Overall Score 51.35
Liaison Stephanie Del Rosario
Submission Date Sept. 10, 2012
Executive Letter Download

STARS v1.1

California State University, Fullerton
OP-21: Hazardous Waste Management

Status Score Responsible Party
Complete 1.00 / 1.00 Curtis Plotkin
Director (Interim)
Environmental Health & Safety
"---" indicates that no data was submitted for this field

Does the institution have strategies in place to safely dispose of all hazardous, special (e.g. coal ash), universal, and non-regulated chemical waste and seek to minimize the presence of these materials on campus?:

A brief description of steps taken to reduce hazardous, special (e.g. coal ash), universal, and non-regulated chemical waste:

CSUF has implemented an aggressive program to protect human health and the environment. EHS has actively participated with academics to use less hazardous chemicals in teaching laboratories, wherever possible. EHS has been proactive in working with Campus Trades to replace more toxic, air polluting chemicals and paints with less toxic, less polluting chemicals and paints.

A brief description of how the institution safely disposes of hazardous, universal, and non-regulated chemical waste:

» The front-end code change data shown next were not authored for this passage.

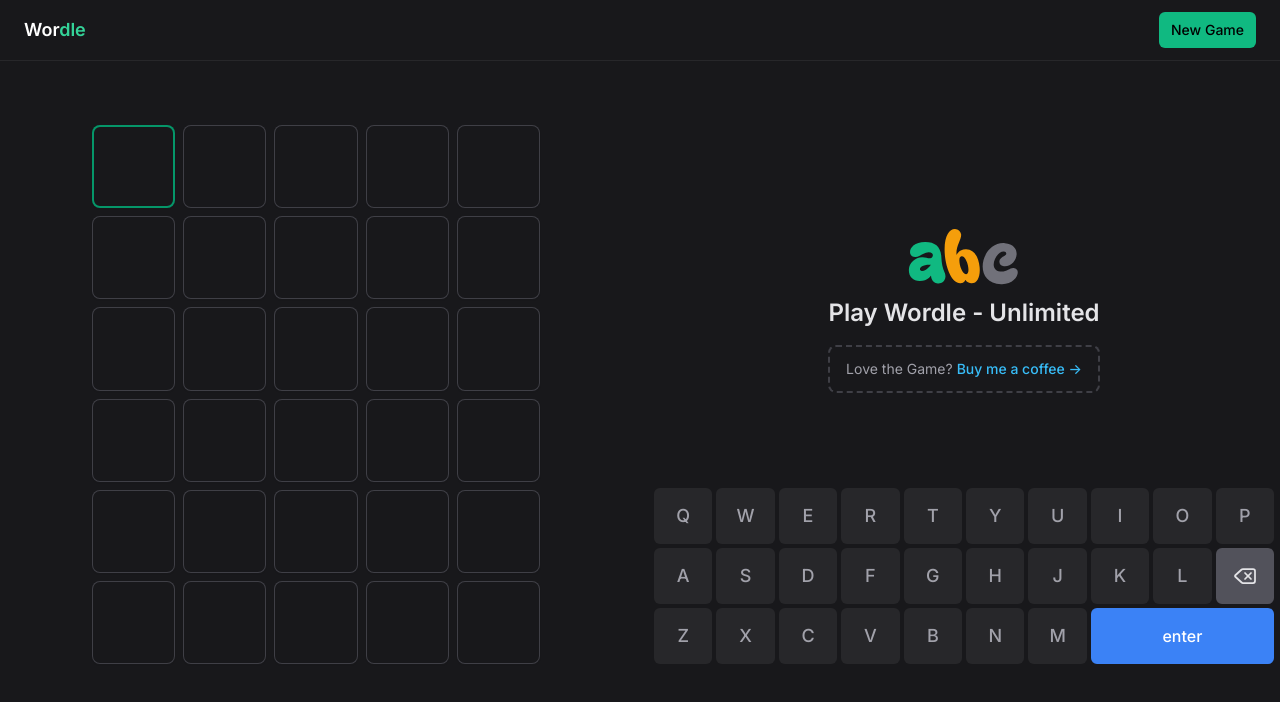
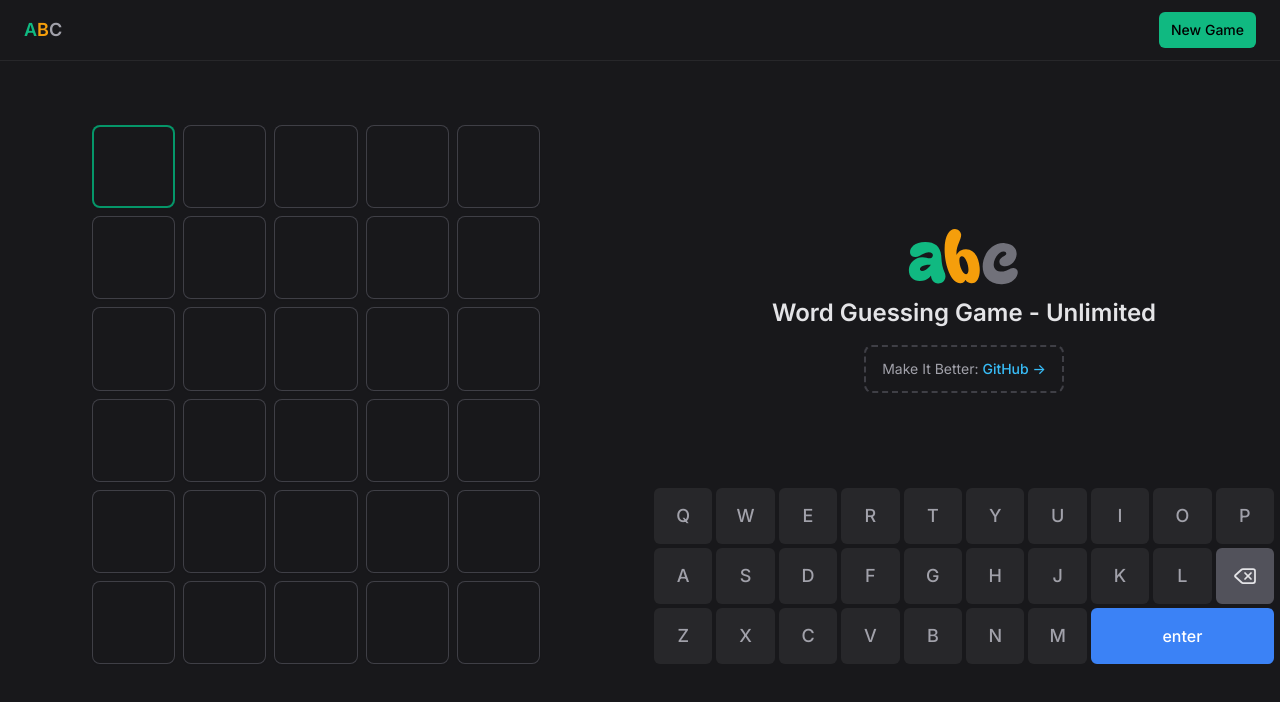
Before and after one commit to vikasmohansharma/wordle_dock, a React (Vite) app: page / in a window 1280 px wide. Shown: the top 702 px of the page. Built offline with nearby package versions, Linux system fonts and the light colour scheme; no server answers.

Commit message:
update layouts and fix typos

```diff
--- a/index.html
+++ b/index.html
@@ -4,20 +4,20 @@
     <meta charset="UTF-8" />
     <link rel="icon" type="image/svg+xml" href="/favicon.svg" />
     <meta name="viewport" content="width=device-width, initial-scale=1.0" />
-    <title>Wordle - Play Unlimited Wordle Without Ads</title>
+    <title>Word Guessing Game - Play Unlimited</title>
 
     <!-- SEO Meta Tags -->
     <meta
       name="description"
-      content="Wordle - Play unlimited game completely free and ad-free. Features over 6000 words, unlimited plays per day, and works offline. Challenge yourself with our extensive word collection."
+      content="Play unlimited word guessing game completely free. Features over 6000 words, and unlimited plays per day. Challenge yourself with our extensive word collection."
     />
     <meta name="keywords" content="wordle, free wordle, unlimited wordle, ad-free wordle, word game, daily word game, word puzzle" />
 
     <!-- Open Graph Meta Tags -->
-    <meta property="og:title" content="Free Unlimited Wordle Game - No Ads" />
+    <meta property="og:title" content="Word Guessing Game - Play Unlimited" />
     <meta
       property="og:description"
-      content="Play unlimited Wordle game completely free and ad-free. Features over 6000 words, unlimited plays per day, and works offline. Challenge yourself with our extensive word collection."
+      content="Play unlimited word guessing game completely free. Features over 6000 words, and unlimited plays per day. Challenge yourself with our extensive word collection."
     />
     <meta property="og:type" content="website" />
     <meta property="og:url" content="https://free-wordle.vercel.app/" />
@@ -25,10 +25,10 @@
 
     <!-- Twitter Card Tags -->
     <meta name="twitter:card" content="summary_large_image" />
-    <meta name="twitter:title" content="Free Unlimited Wordle Game - No Ads" />
+    <meta name="twitter:title" content="Word Guessing Game - Play Unlimited" />
     <meta
       name="twitter:description"
-      content="Play unlimited Wordle game completely free and ad-free. Features over 6000 words, unlimited plays per day, and works offline. Challenge yourself with our extensive word collection."
+      content="Play unlimited word guessing game completely free. Features over 6000 words, and unlimited plays per day. Challenge yourself with our extensive word collection."
     />
     <meta name="twitter:image" content="https://utfs.io/f/8X9CqFotwsr78XVy2aotwsr7i32SIEedXbTfYJRa5pZL4Cly" />
   </head>
--- a/src/components/Game/Hero.tsx
+++ b/src/components/Game/Hero.tsx
@@ -4,11 +4,11 @@
   return (
     <div className="flex-1 hidden lg:flex p-12 justify-center items-center flex-col">
       <img src={WordleLogo} alt="Logo" className="w-32" />
-      <h2 className="text-2xl font-semibold text-zinc-200">Play Wordle - Unlimited</h2>
+      <h2 className="text-2xl font-semibold text-zinc-200">Word Guessing Game - Unlimited</h2>
       <p className="text-sm text-zinc-400 text-center mt-4 py-3 px-4 border-2 border-dashed rounded-lg border-zinc-700">
-        Love the Game?{" "}
-        <a href="https://buymeacoffee.com/azlibdar" target="_blank" rel="noopener noreferrer" className="text-sky-400 font-medium">
-          Buy me a coffee -&gt;
+        Make It Better:{" "}
+        <a href="https://github.com/azlibdar/wordle" target="_blank" rel="noopener noreferrer" className="text-sky-400 font-medium">
+          GitHub -&gt;
         </a>
       </p>
     </div>
--- a/src/components/layout/Header.tsx
+++ b/src/components/layout/Header.tsx
@@ -8,7 +8,9 @@
   return (
     <header className="py-3 px-6 flex justify-between items-center border-b border-zinc-800">
       <h1 className="text-lg font-semibold">
-        Wor<span className="text-emerald-400">dle</span>
+        <span className="text-emerald-500">A</span>
+        <span className="text-amber-500">B</span>
+        <span className="text-zinc-400">C</span>
       </h1>
       <Button onClick={onNewGame}>New Game</Button>
     </header>
```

CSUF EHS has implemented a proactive hazardous waste management program of properly characterizing off specification, spent hazardous chemicals, excludable recyclable material, regulated and non-regulated hazardous materials according to their DOT hazard class and chemical compatibility. CSUF has also implemented a practice of consolidating DOT and chemically compatible materials for disposal. By consolidating compatible hazardous materials has lowered the over poundage disposed of from CSUF from over 25 tonnes (2006) to 11.5 (2011) tonnes. This method of hazardous waste management has saved the CSUF over $139,000.00/year, every year since 2008. Other practices implemented have included installation of a bulk oil recycling tank and oil filter crusher. Crushed oil filters are sold as scrap metal at $0.03 to $0.10/filter; the residual oil is placed into the oil recycling tank. The oil is picked up by a licensed oil recycler at no cost to the CSUF, if recycling parameters are met. Batteries are separated into recharable and non-recharagable. The recharagble batteries are recycled at no cost to CSUF through the California Rechargable Battery Consortium. The non-rechargeble batteries are sent for disposal at an approved facility. All light tubes are recycled at an approved disposal facility.

The website URL where information about hazardous materials management is available:

Data source(s) and notes about the submission:

The information presented here is self-reported. While AASHE staff review portions of all STARS reports and institutions are welcome to seek additional forms of review, the data in STARS reports are not verified by AASHE. If you believe any of this information is erroneous or inconsistent with credit criteria, please review the process for inquiring about the information reported by an institution or simply email your inquiry to stars@aashe.org.